(Entries provided Opens)

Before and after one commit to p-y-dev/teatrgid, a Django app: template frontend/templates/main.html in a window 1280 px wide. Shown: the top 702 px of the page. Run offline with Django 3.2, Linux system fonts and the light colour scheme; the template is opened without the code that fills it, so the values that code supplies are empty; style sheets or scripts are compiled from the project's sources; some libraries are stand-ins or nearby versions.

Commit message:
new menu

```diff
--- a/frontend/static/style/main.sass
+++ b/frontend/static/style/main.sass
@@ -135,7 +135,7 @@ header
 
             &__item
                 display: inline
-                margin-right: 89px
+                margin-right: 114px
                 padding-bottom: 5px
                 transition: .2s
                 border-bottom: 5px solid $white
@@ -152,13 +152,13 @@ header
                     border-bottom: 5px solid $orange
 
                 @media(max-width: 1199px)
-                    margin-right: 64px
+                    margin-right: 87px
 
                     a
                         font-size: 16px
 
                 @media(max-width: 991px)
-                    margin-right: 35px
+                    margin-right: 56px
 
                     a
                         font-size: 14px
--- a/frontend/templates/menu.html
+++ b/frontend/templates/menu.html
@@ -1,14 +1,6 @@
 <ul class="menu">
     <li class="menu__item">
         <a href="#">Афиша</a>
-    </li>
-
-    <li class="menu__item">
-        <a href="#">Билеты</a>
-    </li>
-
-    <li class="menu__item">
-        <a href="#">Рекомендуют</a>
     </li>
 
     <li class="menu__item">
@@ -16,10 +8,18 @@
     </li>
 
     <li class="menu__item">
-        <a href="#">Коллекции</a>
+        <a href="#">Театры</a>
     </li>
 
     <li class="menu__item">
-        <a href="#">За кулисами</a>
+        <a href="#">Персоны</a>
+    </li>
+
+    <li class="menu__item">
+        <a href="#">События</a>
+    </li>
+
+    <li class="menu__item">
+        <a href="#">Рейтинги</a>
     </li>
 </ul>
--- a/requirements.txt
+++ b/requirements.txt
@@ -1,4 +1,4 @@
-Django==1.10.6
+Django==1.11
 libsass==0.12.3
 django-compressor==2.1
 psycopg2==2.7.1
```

(Entries provided Closes)
(Entries provided Opens)

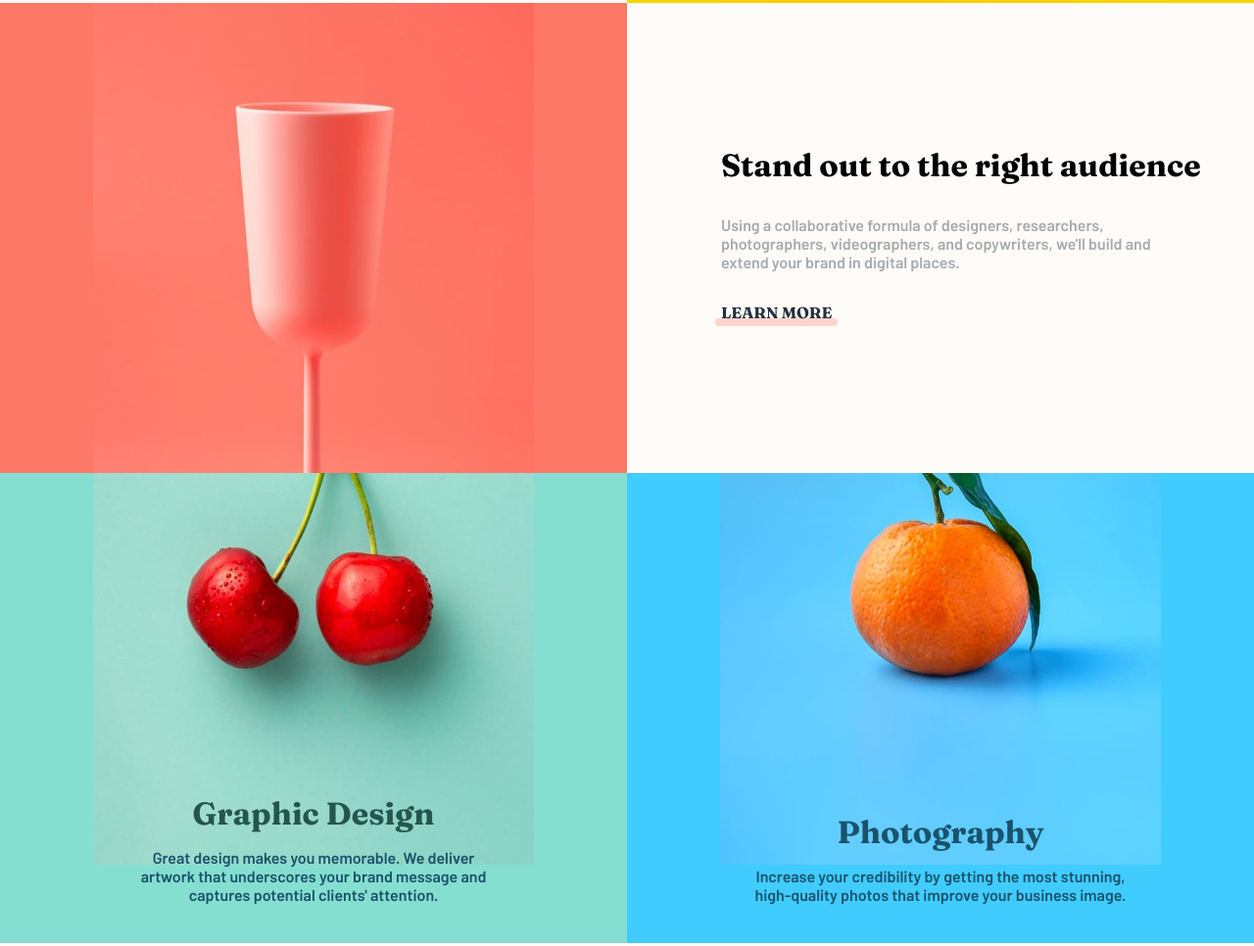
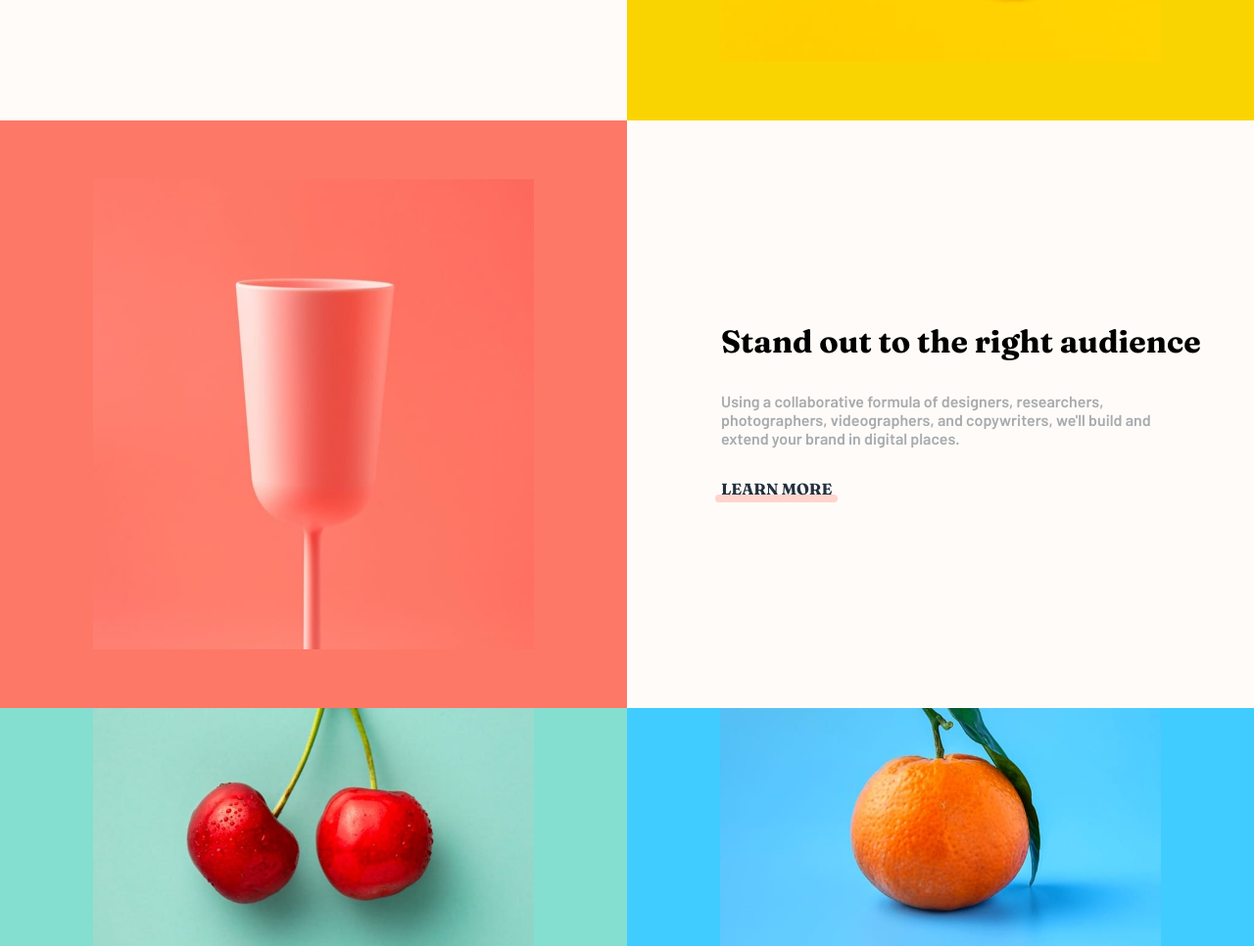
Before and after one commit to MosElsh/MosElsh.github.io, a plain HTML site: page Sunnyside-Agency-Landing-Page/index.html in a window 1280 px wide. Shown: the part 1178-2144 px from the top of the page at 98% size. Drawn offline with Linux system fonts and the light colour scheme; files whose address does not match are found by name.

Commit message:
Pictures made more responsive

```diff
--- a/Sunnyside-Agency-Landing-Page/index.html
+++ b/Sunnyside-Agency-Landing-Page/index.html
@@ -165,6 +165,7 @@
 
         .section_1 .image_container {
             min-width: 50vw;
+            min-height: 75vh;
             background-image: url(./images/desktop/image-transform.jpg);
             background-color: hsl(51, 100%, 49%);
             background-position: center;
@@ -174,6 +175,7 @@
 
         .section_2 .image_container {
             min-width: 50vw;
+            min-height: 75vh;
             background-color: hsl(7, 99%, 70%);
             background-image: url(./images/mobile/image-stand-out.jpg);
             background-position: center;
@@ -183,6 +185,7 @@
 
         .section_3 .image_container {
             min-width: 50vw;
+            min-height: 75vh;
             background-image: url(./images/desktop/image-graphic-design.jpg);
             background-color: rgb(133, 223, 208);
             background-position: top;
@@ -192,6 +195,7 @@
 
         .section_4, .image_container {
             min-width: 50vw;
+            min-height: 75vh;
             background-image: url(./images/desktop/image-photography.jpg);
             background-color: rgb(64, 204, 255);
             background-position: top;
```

(Entries provided Closes)

### Your instructions:
Report the lines above that contain "Landing".

### Task answer:
Before and after one commit to MosElsh/MosElsh.github.io, a plain HTML site: page Sunnyside-Agency-Landing-Page/index.html in a window 1280 px wide. Shown: the part 1178-2144 px from the top of the page at 98% size. Drawn offline with Linux system fonts and the light colour scheme; files whose address does not match are found by name.
--- a/Sunnyside-Agency-Landing-Page/index.html
+++ b/Sunnyside-Agency-Landing-Page/index.html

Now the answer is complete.